Source data
= Beginning of Section =
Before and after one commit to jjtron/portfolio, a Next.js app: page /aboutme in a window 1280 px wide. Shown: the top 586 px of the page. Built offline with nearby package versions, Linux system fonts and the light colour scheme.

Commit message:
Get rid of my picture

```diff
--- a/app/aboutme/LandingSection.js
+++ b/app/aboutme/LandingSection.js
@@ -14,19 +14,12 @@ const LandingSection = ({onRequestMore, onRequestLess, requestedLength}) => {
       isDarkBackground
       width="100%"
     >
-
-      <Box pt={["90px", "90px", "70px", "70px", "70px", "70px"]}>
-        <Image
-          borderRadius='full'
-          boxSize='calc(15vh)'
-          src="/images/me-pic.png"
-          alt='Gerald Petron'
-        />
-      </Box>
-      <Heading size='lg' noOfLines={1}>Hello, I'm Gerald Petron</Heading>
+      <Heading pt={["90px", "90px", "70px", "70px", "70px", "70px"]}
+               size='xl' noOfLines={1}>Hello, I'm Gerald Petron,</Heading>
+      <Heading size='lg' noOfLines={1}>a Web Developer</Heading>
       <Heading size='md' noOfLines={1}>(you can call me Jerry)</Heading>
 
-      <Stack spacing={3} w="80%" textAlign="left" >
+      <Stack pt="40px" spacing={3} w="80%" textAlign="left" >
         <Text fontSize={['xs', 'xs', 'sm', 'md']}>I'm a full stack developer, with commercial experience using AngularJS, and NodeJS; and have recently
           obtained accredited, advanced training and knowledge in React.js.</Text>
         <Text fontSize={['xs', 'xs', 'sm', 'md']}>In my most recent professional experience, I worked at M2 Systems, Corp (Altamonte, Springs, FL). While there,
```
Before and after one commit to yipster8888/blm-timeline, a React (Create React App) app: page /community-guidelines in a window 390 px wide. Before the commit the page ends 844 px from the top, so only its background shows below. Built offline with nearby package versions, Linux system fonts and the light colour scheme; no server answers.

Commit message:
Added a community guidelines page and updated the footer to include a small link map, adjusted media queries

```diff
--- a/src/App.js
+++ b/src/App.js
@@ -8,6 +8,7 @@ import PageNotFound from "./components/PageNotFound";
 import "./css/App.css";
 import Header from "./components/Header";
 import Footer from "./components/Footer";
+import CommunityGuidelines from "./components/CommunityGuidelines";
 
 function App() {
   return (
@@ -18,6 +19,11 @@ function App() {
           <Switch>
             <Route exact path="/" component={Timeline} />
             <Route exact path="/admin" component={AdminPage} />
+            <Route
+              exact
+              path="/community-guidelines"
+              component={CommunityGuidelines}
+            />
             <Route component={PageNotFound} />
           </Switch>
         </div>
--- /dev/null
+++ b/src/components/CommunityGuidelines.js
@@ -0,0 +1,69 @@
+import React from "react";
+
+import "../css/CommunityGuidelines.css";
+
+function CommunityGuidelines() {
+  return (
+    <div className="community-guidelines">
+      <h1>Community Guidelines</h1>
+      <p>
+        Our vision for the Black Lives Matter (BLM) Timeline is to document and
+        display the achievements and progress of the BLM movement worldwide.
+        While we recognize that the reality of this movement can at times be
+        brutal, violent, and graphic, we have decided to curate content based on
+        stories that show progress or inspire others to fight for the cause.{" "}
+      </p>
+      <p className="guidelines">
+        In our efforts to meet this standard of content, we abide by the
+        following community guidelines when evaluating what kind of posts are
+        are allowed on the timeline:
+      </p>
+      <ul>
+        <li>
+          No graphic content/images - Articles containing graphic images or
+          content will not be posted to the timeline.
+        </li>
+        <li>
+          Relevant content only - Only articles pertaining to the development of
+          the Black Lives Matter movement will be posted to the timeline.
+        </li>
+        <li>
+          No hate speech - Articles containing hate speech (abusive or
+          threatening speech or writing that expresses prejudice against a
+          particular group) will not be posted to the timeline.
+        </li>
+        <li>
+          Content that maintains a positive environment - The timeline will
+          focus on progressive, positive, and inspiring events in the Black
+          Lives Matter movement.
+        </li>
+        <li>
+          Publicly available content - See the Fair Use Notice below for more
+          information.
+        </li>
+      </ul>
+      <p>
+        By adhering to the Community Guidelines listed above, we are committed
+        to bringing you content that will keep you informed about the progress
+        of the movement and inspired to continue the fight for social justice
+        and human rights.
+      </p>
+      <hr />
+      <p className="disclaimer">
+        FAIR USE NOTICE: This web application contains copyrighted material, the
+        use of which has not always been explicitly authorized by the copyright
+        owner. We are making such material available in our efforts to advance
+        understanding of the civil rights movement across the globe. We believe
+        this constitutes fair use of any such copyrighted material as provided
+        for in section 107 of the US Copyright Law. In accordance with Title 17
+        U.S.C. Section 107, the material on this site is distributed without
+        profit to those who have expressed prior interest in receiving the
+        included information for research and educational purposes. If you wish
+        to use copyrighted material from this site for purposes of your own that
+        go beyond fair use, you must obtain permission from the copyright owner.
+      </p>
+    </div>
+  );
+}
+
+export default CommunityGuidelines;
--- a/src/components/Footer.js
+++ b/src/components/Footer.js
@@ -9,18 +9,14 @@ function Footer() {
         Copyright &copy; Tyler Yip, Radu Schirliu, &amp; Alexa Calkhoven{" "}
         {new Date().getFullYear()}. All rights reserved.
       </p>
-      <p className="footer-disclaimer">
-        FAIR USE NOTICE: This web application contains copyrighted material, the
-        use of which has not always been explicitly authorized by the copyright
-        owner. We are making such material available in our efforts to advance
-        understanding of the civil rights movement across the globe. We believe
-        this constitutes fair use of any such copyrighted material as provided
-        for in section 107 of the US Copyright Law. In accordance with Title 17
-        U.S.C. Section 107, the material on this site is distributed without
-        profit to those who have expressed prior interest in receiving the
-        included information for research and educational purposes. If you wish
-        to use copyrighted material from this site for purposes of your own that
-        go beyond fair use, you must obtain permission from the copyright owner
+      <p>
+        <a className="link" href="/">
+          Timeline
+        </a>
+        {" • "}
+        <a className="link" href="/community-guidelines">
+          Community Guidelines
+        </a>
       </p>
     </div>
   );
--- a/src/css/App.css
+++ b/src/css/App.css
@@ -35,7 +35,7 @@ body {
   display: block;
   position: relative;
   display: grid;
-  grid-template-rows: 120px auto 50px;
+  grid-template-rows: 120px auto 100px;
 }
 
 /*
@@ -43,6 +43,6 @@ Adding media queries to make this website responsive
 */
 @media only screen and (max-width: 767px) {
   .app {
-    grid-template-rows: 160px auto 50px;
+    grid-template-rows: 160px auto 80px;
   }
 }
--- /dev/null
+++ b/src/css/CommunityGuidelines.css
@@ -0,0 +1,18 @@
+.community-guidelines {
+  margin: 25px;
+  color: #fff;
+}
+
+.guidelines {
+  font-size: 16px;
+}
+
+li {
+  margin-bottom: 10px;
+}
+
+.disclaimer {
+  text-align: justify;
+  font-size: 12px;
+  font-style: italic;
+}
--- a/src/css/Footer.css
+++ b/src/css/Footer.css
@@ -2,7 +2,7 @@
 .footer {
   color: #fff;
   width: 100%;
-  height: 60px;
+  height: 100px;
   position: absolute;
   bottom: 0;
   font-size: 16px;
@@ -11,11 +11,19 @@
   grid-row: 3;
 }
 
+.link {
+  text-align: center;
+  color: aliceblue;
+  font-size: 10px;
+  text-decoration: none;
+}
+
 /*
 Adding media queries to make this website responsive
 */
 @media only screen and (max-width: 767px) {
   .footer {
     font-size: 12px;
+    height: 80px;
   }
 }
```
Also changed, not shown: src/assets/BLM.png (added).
= End of Section =
Directions for this task = Determine how many lines above contain the string "textAlign". Give only that number.

Exercise result = 2